Lee Trevino golfs his way

Dearborn, Michigan is where it all began for Henry Ford in the world of automobiles and it’s where it ended for Lee Trevino when it comes to playing in major championships.

The Ford Senior Tour Championship at the Tournament Players Club in mid July marked Trevino’s last appearance in a major championship. This is a major for the Senior PGA Tour, and so that’s not good news.
Trevino, 61, has distinguished himself in professional golf since he turned pro in 1960. He was soon called SuperMex, and played the game with the vitality of somebody who wasn’t to the manor or clubhouse born. Trevino stood up to the ball in his own, unusual way, and slung the ball out on a low, fading flight. His ball control was and still is impeccable. The guy’s been fun to watch.

Played to crowd
He’s been fun to watch not only because of his idiosyncratic swing. Trevino was always playing to the crowd, laughing and chattering as he competed. This doesn’t mean he wasn’t serious, just that golf was a game to him. He got wealthy playing it, winning 27 PGA Tour events, and enriched the golf scene at the same time.

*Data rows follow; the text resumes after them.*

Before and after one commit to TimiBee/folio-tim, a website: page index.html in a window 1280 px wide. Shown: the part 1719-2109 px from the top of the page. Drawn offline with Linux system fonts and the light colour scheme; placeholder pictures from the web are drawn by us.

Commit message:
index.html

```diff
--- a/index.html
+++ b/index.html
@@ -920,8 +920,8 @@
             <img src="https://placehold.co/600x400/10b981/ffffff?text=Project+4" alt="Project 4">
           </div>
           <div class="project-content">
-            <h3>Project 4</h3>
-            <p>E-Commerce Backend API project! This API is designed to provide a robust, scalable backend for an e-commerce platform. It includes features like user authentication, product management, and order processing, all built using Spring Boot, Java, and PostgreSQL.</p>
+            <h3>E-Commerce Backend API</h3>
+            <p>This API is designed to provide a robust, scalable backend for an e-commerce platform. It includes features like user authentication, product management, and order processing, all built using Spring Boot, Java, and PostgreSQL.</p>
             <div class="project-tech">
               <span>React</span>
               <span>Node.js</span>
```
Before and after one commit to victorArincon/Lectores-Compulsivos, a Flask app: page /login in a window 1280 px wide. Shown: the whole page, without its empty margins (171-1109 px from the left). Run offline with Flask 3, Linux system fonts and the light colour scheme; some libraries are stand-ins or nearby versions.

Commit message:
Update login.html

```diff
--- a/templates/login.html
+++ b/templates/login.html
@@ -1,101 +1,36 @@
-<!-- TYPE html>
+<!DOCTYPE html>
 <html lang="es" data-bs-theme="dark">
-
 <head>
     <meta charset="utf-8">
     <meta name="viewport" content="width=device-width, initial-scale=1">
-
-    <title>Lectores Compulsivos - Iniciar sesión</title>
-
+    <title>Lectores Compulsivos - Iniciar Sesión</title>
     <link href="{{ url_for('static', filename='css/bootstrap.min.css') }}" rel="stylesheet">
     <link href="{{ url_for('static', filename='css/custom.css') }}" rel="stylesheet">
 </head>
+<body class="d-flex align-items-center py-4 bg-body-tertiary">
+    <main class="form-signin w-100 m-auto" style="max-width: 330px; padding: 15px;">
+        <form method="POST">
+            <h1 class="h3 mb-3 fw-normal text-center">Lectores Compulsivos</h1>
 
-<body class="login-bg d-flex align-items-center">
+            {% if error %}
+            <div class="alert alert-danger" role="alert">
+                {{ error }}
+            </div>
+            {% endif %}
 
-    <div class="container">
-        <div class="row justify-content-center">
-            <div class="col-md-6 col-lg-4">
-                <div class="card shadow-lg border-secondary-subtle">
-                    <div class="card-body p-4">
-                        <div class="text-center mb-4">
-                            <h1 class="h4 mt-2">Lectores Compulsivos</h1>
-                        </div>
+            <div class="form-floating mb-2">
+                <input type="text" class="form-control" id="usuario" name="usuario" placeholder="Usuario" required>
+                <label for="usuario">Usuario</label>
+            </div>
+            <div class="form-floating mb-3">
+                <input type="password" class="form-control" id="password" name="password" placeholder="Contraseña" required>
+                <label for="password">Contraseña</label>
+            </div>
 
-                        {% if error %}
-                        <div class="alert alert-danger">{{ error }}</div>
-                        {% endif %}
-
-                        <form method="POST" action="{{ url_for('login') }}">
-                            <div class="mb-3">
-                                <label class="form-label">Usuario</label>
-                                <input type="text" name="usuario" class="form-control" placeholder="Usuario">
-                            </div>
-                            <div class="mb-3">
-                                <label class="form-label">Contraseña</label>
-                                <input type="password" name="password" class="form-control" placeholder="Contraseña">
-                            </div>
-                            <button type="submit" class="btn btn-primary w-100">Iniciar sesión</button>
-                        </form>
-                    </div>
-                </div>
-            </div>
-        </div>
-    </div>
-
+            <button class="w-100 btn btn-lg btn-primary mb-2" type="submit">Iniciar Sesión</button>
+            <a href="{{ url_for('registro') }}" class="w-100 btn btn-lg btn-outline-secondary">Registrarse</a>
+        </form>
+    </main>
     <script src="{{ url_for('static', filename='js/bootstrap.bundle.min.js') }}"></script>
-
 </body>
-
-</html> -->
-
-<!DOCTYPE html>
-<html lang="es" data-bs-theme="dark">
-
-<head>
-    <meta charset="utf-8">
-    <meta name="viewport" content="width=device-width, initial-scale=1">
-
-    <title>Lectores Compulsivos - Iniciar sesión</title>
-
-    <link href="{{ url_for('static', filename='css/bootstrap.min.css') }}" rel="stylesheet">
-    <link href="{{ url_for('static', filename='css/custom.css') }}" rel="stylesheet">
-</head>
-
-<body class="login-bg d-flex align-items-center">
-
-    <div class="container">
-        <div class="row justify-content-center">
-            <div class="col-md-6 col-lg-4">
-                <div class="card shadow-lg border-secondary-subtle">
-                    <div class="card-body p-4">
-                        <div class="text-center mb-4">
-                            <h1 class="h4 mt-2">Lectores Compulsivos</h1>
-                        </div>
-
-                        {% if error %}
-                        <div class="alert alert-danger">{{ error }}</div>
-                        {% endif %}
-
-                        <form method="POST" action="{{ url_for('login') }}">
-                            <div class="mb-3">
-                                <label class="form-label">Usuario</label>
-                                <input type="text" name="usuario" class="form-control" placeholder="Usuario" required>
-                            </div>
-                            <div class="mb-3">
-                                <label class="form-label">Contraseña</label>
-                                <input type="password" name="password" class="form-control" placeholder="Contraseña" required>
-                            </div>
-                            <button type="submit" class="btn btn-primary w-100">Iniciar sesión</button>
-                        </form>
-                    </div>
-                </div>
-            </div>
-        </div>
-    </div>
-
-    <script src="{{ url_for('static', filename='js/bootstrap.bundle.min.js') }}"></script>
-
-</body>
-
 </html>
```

Trevino’s play in majors was usuallsuperb, except in the Masters. He didn’t feel all that good about his chances there because of his low-ball flight. The Augusta National course required a high flight to carry the hills and roll miles down the fairways, with shorter shots for the severely contoured greens. Trevino was never really a force at the Masters.

But he was a star in the other three majors. Trevino finished fifth in the 1967 U.S. Open at Baltusrol in New Jersey, when he first rose to national prominence. He then won the 1968 U.S. Open, his first win as a tour pro. That was some coming-out party, at the Oak Hill club in Rochester. He beat one Jack William Nicklaus by four shots. Trevino was the new golfing kid on the block. Hey, a player could do it his way.
A couple of years later Trevino won the 1971 U.S. Open, in a playoff over Jack Nicklaus at Merion, outside Philadelphia. He brought a rubber snake out of his golf bag on the first tee, which brought a chuckle from the more serious Nicklaus. Trevino wasn’t afraid of The Golden Bear, but maybe he wanted to get Nicklaus feeling snake-bitten. He shot 68 to Nicklaus’s 71.

Won British Open
That year Trevino also won the British Open, at Royal Birkdale in England. He followed with the 1972 British Open at Muirfield near Edinburgh, winning over Englishman Tony Jacklin. It appeared that Trevino was beaten when he was playing the 17th hole the last day. Jacklin was in position for a birdie or at worst a par on the par-five, while Trevino was off the green on his left to a hillside. It looked like Trevino hit his chip shot carelessly, but it rolled into the hole. Stunned, Jacklin three-putted.
Jacklin was never the same after that, and somehow felt snake-bitten himself. But Trevino was always the same, playing quickly and talking rapidly. He won the 1974 and 1984 PGA Championships, the 1990 U.S. Senior Open, the 1992 and 1994 Senior PGA Championships. On the PGA Tour he won three Canadian Opens. All told, Trevino has won 27 PGA Tour events and 29 Senior PGA Tour events.
“Oh, I’ll still play about 18 tournaments a year out here,” Trevino said on the practice range in Dearborn. “But no more of the 72-hole tournaments for me. I’ll play the regular 54-hole tournaments. So that means no majors for me. Nope, that’s it. But you won’t find me crying. I’ve done alright.”

Unforgettable in Woodbridge
He sure has. I’ll never forget when I caddied for the Canadian player Jim Nelford in the 1979 Canadian PGA Championship at the National in Woodbridge, Ontario. Trevino birdied the last four holes with a series of perfect shots, every one different. He hit the ball exactly as he wanted to; on the trajectory he chose and with the spin he wanted. Trevino shot 67 that memorable day, and it’s still a competitive course record at the National. He went on to win the tournament.
I’m convinced he could still win senior majors if he chose to play. But Trevino has a 12-year-old daughter and an eight-year-old son, and coaches little-league baseball. He makes his presence felt, encouraging them to have some fun, to do things their way. Baseball’s a game. It could be a living down the road for a few lucky kids, but they’re the rare exceptions.
That’s what Trevino has been in golf: a rare exception. He grew up in a shack without electricity. Now he owns one of the largest houses in Dallas, and he’s proud of it. The guy’s been a major player in golf. He’ll miss the majors, and they’ll miss him.